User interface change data
==================================================

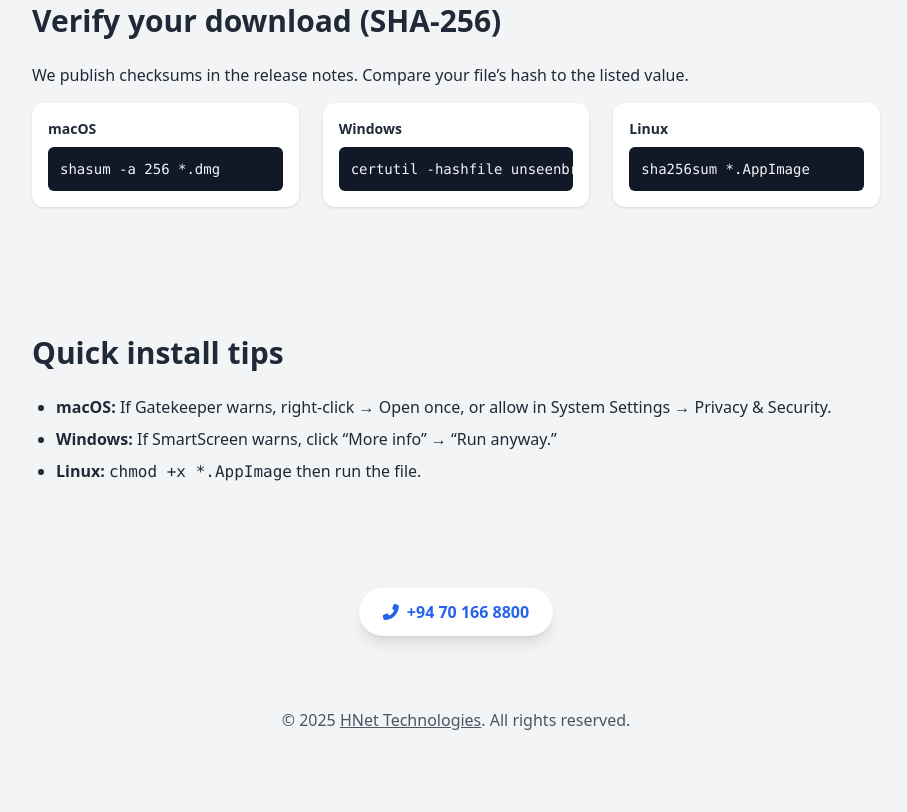
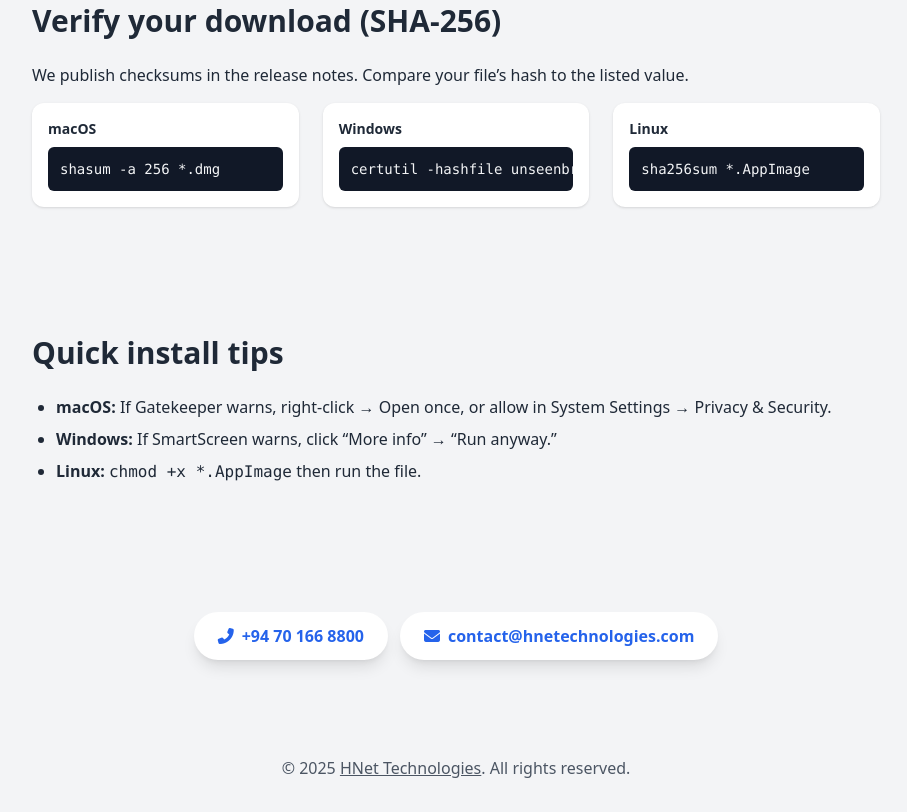
Before and after one commit to deadsec07/unseenbrowser, an Electron app: page site/index.html in a window 1200 px wide. Shown: the part 1341-2153 px from the top of the page, without its empty margins (144-1051 px from the left). Before the commit the page ends 2105 px from the top, so only its background shows below. Drawn offline with nearby package versions, Linux system fonts and the light colour scheme; no server answers.

Commit message:
modified email button subject

```diff
--- a/site/index.html
+++ b/site/index.html
@@ -198,13 +198,29 @@
   </section>
 
   <!-- CONTACT -->
-  <section id="contact" class="py-10">
-    <div class="max-w-3xl mx-auto px-6 text-center">
-      <a href="tel:+94701668800" class="inline-block bg-white text-blue-600 font-semibold py-3 px-6 rounded-full shadow-lg hover:bg-gray-100 transition">
+<section id="contact" class="py-16">
+  <div class="max-w-3xl mx-auto px-6 text-center">
+    <div class="flex flex-col sm:flex-row items-center justify-center gap-3">
+      <!-- Call button -->
+      <a
+        href="tel:+94701668800"
+        class="inline-block bg-white text-blue-600 font-semibold py-3 px-6 rounded-full shadow-lg hover:bg-gray-100 transition"
+        aria-label="Call +94 70 166 8800"
+      >
         <i class="fas fa-phone-alt mr-2"></i>+94 70 166 8800
       </a>
+
+      <!-- Email button -->
+      <a
+        href="mailto:contact@hnetechnologies.com?subject=Hello%20Hne%20Technologies"
+        class="inline-block bg-white text-blue-600 font-semibold py-3 px-6 rounded-full shadow-lg hover:bg-gray-100 transition"
+        aria-label="Email contact@hnetechnologies.com"
+      >
+        <i class="fas fa-envelope mr-2"></i>contact@hnetechnologies.com
+      </a>
     </div>
-  </section>
+  </div>
+</section>
 
   <!-- FOOTER -->
   <footer class="py-8 text-center text-gray-600 dark:text-gray-400">
```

==================================================

Find every line above where the word "section" occurs, and copy that line.

   </section>
-  <section id="contact" class="py-10">
+<section id="contact" class="py-16">
-  </section>
+</section>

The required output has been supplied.